**What the task asks**
Look for the word "package" in the entries and copy each line where it appears.

────────

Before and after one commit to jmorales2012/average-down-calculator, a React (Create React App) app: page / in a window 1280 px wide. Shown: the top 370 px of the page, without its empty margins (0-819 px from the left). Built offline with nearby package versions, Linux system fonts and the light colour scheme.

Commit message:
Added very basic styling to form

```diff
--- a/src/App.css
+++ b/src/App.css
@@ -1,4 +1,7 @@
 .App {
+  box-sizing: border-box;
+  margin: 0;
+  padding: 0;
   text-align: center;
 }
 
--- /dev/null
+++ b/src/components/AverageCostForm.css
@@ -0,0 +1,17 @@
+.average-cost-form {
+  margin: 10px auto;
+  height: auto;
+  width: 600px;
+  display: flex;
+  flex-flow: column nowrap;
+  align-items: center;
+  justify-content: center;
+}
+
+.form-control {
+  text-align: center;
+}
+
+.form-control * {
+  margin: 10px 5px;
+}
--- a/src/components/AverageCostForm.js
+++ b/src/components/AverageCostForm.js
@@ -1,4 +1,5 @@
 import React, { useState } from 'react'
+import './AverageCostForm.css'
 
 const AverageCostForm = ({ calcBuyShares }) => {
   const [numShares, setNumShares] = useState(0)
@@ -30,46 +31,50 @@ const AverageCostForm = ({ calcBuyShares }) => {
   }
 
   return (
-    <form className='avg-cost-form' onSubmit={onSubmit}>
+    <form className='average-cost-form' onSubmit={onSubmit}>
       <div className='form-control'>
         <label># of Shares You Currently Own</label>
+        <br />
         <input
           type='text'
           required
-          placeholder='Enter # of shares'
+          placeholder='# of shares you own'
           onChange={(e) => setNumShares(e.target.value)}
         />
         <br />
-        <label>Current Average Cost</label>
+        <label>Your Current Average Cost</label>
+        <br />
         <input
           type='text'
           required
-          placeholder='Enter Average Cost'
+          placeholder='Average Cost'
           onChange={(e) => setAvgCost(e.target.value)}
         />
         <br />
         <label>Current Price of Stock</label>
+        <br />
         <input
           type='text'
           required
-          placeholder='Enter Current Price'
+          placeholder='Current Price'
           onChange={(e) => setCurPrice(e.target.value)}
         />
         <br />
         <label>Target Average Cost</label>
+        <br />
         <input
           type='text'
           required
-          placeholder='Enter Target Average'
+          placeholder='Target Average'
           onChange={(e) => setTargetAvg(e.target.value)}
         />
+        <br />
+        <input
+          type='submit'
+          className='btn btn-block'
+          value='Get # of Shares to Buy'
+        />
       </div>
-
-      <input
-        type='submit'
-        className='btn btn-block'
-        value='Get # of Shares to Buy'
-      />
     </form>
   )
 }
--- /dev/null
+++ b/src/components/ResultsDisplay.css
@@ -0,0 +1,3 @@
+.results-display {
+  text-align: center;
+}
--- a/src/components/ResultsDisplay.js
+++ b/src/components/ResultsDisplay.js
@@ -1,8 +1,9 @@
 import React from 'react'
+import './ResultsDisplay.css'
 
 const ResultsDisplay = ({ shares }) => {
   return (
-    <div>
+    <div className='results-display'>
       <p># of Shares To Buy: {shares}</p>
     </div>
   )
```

────────

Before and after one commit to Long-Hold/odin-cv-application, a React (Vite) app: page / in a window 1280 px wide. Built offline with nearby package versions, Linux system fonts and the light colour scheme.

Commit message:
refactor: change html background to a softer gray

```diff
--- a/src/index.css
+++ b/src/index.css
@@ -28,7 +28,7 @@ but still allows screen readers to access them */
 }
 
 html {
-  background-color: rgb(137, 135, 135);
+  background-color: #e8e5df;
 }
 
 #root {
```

────────

**Exercise solution**
Before and after one commit to jmorales2012/average-down-calculator, a React (Create React App) app: page / in a window 1280 px wide. Shown: the top 370 px of the page, without its empty margins (0-819 px from the left). Built offline with nearby package versions, Linux system fonts and the light colour scheme.
Before and after one commit to Long-Hold/odin-cv-application, a React (Vite) app: page / in a window 1280 px wide. Built offline with nearby package versions, Linux system fonts and the light colour scheme.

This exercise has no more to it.